» **Task objective**
When the string "driving" is part of a line below, that line should be copied.

Detected change data:
----

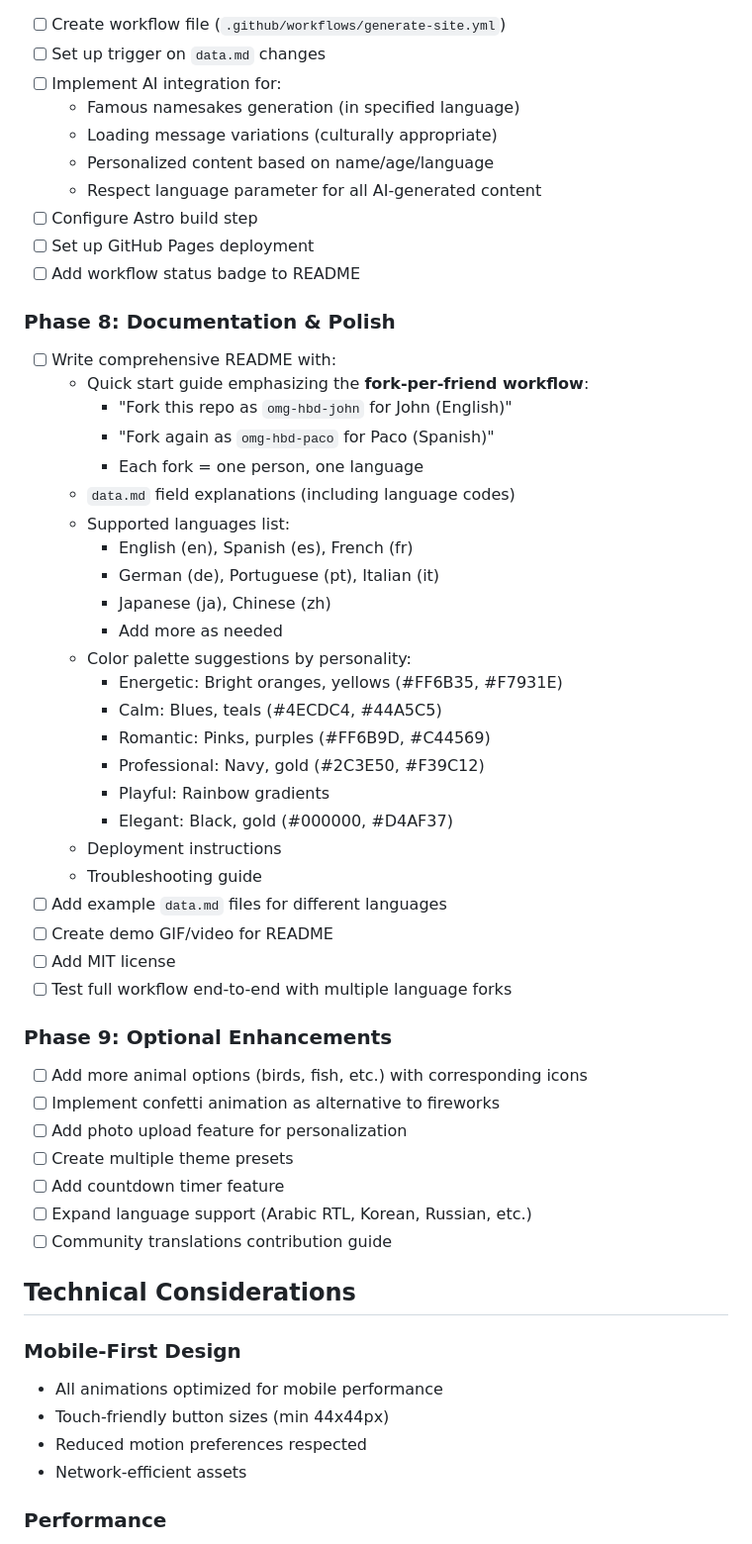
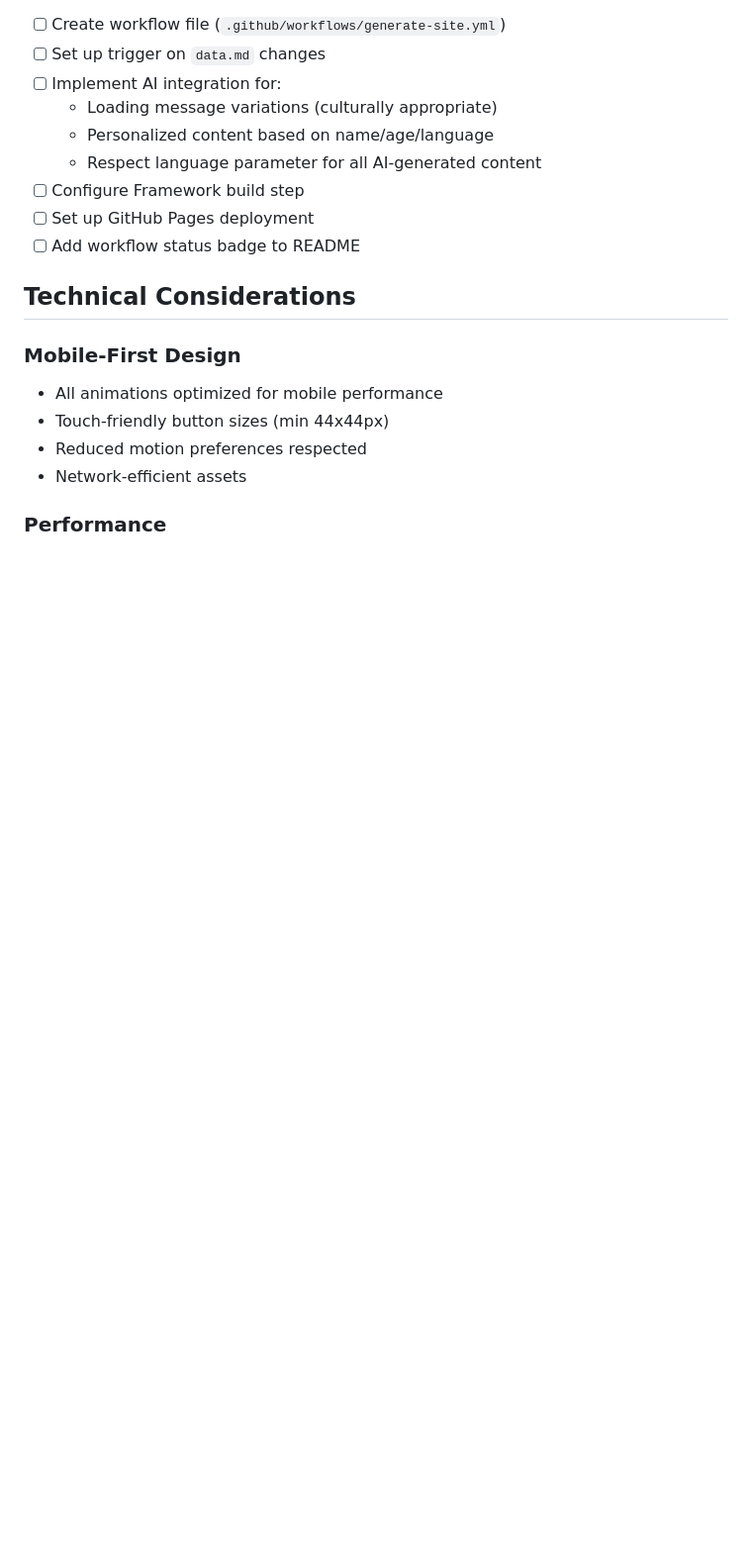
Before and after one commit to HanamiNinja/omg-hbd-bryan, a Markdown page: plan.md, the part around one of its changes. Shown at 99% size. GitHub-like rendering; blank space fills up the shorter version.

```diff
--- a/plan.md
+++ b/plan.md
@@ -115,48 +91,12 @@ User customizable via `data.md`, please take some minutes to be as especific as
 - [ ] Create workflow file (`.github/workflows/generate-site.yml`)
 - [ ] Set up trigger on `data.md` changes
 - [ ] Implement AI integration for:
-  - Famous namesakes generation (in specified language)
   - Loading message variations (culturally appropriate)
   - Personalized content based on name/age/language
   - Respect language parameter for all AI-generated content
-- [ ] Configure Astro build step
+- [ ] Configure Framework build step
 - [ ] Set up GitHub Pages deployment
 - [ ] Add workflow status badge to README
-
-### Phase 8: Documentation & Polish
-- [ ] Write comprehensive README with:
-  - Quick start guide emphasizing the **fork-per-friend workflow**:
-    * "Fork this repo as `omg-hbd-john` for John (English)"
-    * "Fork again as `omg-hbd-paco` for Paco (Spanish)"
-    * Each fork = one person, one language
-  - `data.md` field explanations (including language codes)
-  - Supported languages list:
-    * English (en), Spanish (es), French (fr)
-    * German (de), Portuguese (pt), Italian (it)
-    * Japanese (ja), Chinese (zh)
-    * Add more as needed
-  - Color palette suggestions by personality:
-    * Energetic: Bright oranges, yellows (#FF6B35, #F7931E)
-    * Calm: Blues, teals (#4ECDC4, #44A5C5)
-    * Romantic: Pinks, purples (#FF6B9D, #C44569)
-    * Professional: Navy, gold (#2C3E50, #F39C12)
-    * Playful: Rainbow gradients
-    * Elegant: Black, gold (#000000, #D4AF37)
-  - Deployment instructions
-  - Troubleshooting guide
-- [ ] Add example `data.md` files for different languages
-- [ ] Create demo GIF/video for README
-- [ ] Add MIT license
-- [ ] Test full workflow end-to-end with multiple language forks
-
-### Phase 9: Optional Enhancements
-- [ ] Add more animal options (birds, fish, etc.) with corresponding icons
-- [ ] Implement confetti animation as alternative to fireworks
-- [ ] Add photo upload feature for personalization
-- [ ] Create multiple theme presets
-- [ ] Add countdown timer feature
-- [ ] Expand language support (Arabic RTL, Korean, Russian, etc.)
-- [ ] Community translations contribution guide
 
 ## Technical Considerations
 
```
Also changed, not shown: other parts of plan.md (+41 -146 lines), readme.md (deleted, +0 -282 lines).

----

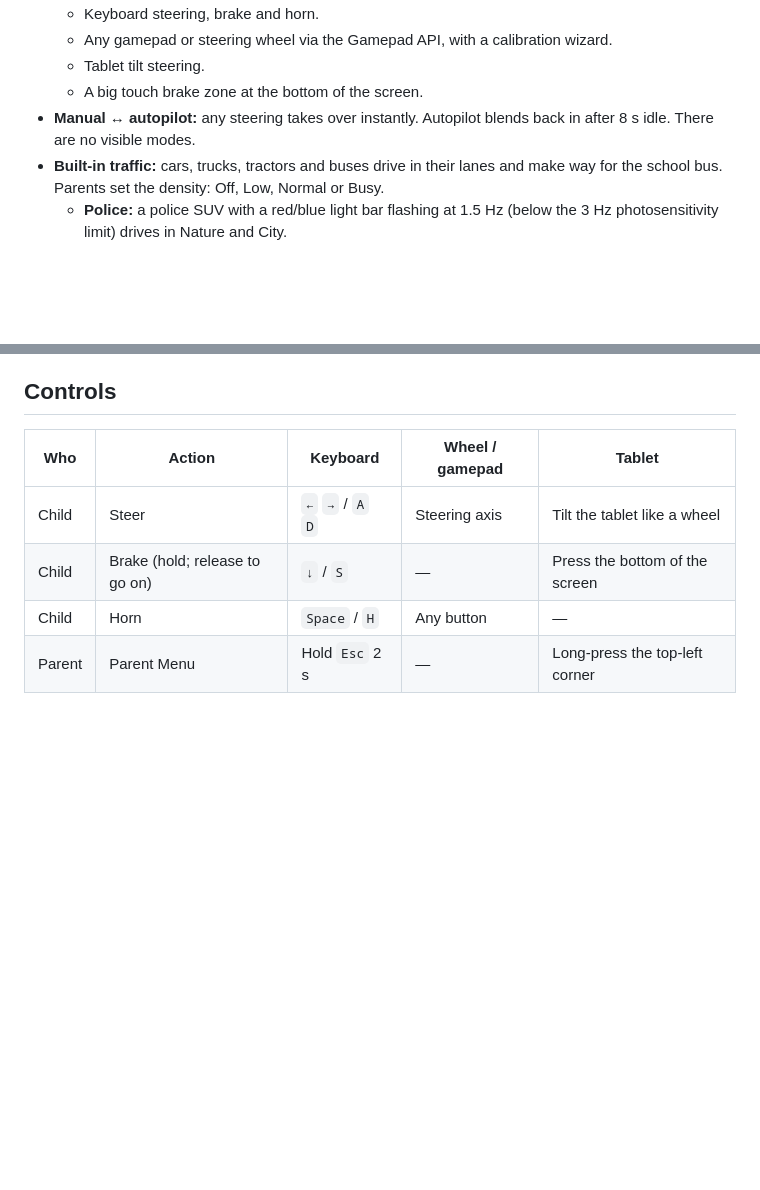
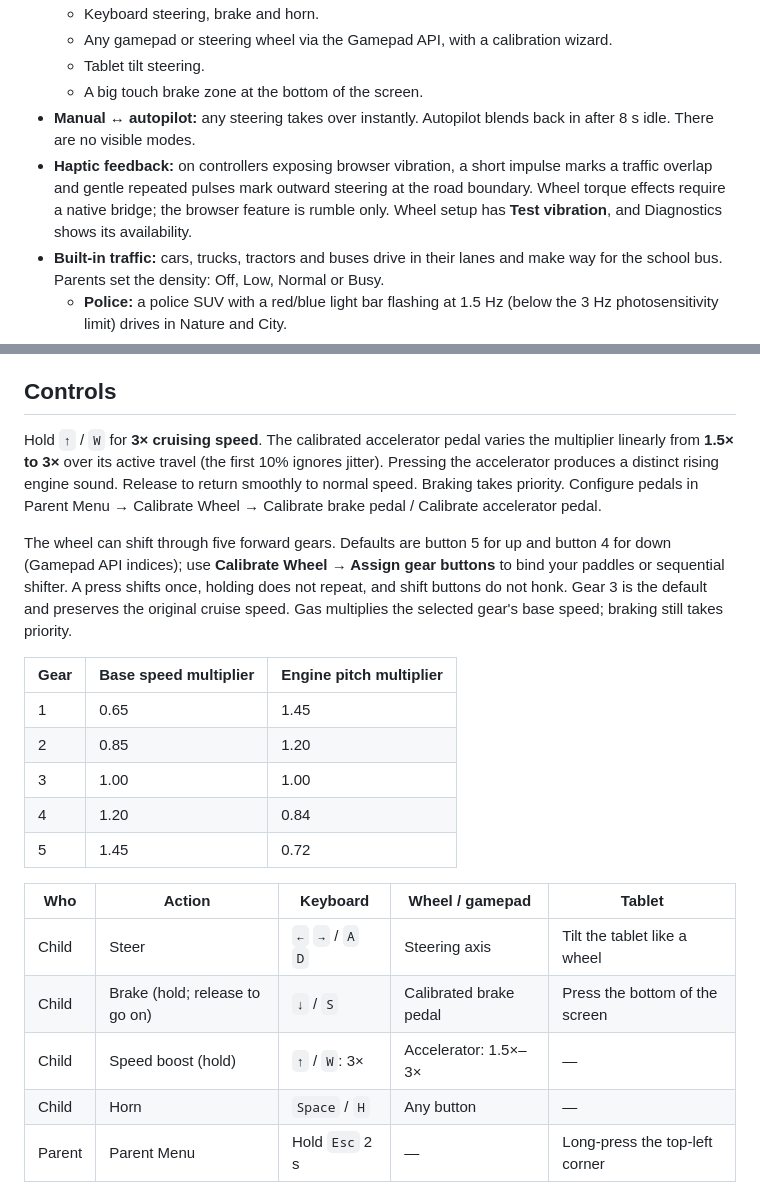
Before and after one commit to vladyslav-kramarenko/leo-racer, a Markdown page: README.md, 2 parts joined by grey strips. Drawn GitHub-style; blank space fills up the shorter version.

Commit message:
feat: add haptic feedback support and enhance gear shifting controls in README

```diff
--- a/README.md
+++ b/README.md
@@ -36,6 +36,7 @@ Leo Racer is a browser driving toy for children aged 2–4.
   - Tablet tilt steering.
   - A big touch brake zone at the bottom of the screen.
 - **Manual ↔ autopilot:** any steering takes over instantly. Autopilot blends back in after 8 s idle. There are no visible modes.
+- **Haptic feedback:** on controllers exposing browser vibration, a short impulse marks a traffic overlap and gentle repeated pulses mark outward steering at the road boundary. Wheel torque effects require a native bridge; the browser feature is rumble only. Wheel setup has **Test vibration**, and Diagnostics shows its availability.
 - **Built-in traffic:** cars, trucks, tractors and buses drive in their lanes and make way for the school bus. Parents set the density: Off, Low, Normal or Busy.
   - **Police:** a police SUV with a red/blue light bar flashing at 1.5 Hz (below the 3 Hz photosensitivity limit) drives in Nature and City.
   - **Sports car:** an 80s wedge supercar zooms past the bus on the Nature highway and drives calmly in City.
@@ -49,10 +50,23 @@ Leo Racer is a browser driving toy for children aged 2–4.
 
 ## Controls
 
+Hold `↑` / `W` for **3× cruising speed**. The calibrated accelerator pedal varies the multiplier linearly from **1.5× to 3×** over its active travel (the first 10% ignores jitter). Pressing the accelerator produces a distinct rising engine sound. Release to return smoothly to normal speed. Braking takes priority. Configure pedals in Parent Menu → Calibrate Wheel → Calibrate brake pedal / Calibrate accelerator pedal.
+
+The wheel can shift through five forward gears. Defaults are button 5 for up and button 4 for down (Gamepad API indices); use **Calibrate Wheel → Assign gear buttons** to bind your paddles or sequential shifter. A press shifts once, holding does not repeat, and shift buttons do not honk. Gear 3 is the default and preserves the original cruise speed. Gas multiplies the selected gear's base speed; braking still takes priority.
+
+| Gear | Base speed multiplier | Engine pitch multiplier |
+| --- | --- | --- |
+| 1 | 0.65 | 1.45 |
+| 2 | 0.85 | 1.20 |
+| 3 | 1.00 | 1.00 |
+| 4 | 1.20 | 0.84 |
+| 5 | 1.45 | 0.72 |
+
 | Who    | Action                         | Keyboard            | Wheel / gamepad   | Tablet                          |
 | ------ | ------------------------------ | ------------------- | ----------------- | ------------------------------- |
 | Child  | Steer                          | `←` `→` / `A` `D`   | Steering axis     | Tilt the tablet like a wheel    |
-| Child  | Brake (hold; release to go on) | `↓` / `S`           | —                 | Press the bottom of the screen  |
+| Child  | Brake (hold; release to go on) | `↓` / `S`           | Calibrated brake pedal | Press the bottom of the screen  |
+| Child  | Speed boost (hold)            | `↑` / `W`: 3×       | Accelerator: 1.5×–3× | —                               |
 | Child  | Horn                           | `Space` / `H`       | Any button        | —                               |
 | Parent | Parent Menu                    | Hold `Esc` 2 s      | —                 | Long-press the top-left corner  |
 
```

----

» **Task response**
@@ -36,6 +36,7 @@ Leo Racer is a browser driving toy for children aged 2–4.
@@ -49,10 +50,23 @@ Leo Racer is a browser driving toy for children aged 2–4.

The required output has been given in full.